The Ten: 4 / 5 bananas
I can’t help it – I like The State alumni films. This film has a few weak spots – namely the annoying rhino (or is it a hippo) cartoon in the middle that I fast-forward through now. But there are so many great spots – the two middle-aged guys groovin’ out to Bonnie Raitt, the Diane Wiest conversation, Winona Ryder getting it on with a puppet – that it’s not a complete failure by any means.

Dead Man’s Shoes: 4 / 5 bananas
This little-seen Irish film gives us an interesting take on vengeance. Ex-military brother comes home to seek revenge on some thugs who messed with his younger, mentally-deficient brother. As we see flashback scenes of what they did to the young man, you can see how they were cruel, but were their actions worth getting killed for? Throughout the film you’re meant to question if the older brother has gone too far, until you realize there’s more to the story than meets the eye. And then you’re left wondering if he was justified or if he was just deranged.

30 Rock Seasons 1 and 2: 5 / 5 bananas
I watched a few episodes of this when it first came out a few years ago and I just couldn’t get into it. I think it was just something I wasn’t expecting, so it threw me off. Thankfully I’ve caught up on this incredible show and am now chomping at the bit to keep watching as the seasons are released on DVD. Needless to say I’m very glad I gave this one another shot to win me over.

The Wrestler: 5 / 5 bananas
Wow. What an amazing, emotionally-draining film. I was with The Bull every step of the way, feeling his pain, feeling his frustration, feeling his hopelessness. I cannot recommend this one enough, but know going in that you will not be happy afterward. Such a great film with an incredible performance by Mickey Rourke.

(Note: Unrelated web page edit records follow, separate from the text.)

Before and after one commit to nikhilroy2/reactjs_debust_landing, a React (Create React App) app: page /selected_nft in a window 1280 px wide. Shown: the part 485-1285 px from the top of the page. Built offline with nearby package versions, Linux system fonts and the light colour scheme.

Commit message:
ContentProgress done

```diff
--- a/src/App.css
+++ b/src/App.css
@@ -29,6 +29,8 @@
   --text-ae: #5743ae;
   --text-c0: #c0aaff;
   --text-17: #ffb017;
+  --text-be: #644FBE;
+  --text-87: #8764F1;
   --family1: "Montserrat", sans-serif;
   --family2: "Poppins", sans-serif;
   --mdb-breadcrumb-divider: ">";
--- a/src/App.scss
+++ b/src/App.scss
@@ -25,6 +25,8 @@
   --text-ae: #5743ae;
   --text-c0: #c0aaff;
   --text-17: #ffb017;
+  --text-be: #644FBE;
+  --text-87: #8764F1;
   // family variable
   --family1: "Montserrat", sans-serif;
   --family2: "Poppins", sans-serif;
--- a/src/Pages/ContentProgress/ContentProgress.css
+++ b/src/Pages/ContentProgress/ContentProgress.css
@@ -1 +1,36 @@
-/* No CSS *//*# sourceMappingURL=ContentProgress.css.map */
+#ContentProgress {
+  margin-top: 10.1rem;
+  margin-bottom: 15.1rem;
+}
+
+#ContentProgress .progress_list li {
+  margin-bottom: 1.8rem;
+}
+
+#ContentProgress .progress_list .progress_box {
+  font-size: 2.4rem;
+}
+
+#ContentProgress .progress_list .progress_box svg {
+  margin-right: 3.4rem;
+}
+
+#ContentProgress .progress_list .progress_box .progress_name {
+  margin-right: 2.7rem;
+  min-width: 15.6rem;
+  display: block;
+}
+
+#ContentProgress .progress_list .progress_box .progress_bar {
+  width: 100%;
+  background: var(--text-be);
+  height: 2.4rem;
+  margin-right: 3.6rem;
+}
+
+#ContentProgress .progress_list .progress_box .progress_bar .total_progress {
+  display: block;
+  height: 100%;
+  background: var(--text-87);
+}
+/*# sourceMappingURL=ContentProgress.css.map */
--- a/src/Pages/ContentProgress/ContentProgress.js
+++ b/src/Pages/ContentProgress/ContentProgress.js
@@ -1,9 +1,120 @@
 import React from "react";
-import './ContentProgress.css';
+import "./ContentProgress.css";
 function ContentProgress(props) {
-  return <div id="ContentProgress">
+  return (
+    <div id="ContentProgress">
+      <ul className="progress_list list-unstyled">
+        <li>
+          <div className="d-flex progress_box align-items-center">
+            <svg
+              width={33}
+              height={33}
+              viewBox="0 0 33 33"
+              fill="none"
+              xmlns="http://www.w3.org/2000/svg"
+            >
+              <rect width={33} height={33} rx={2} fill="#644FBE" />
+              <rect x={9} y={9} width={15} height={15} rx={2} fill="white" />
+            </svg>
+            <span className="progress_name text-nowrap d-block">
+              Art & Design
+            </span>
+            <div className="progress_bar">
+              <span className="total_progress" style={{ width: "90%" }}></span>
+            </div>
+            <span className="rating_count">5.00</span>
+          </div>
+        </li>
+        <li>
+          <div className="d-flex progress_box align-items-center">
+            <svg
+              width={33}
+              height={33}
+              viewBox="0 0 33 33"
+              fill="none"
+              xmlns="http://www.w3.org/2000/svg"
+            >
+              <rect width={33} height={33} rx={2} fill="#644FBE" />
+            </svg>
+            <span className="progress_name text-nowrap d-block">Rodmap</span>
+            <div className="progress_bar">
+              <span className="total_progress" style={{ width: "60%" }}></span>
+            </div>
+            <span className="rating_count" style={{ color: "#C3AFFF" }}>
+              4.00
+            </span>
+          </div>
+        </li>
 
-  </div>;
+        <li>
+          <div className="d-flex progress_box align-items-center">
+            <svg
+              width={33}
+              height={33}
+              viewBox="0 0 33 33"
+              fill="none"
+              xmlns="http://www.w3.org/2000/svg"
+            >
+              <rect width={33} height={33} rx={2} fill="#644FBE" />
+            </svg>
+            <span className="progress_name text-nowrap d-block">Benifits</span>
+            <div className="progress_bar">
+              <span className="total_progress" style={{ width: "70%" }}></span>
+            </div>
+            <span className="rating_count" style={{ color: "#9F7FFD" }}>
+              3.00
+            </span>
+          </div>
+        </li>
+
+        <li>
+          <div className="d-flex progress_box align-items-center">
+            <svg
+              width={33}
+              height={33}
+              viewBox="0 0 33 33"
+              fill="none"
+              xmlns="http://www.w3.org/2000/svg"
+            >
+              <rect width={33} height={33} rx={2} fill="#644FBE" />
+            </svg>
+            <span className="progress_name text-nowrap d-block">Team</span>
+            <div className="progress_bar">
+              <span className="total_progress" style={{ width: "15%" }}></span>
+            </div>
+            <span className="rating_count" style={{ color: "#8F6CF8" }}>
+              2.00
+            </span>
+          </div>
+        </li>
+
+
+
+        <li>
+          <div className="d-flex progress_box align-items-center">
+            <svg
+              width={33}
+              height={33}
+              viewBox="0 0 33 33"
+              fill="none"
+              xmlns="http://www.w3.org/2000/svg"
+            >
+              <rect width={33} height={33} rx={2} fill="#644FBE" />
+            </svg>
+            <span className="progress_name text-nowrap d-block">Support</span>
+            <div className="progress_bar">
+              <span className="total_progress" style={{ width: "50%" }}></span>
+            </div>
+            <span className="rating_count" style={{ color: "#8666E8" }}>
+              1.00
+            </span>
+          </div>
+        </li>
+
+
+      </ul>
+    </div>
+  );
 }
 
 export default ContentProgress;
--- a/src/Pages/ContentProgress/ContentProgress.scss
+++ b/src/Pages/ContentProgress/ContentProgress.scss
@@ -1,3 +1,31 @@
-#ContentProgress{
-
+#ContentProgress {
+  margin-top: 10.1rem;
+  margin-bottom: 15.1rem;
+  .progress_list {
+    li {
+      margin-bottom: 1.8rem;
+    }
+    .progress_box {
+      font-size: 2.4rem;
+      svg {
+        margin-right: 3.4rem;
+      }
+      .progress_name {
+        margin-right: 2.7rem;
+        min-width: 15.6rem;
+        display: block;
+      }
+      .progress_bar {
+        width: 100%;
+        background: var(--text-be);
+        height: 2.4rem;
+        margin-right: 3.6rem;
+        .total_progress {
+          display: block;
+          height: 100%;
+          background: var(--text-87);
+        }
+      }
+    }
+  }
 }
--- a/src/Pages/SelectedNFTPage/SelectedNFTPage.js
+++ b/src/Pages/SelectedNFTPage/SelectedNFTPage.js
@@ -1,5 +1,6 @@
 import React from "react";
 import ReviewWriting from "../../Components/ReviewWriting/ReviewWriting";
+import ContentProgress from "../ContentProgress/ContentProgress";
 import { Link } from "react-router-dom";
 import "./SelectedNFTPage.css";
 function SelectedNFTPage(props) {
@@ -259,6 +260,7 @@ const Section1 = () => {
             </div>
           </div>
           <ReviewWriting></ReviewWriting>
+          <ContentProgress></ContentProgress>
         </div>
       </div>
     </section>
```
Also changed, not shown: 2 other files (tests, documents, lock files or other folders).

Mysterious Skin: 3.5 / 5 bananas
What a disturbing film. I’d describe the plot, but I don’t want those keywords to start pointing people to my site from Google. Let’s just say it was a breakthrough performance from Joseph Gordon-Levitt and leave it at that.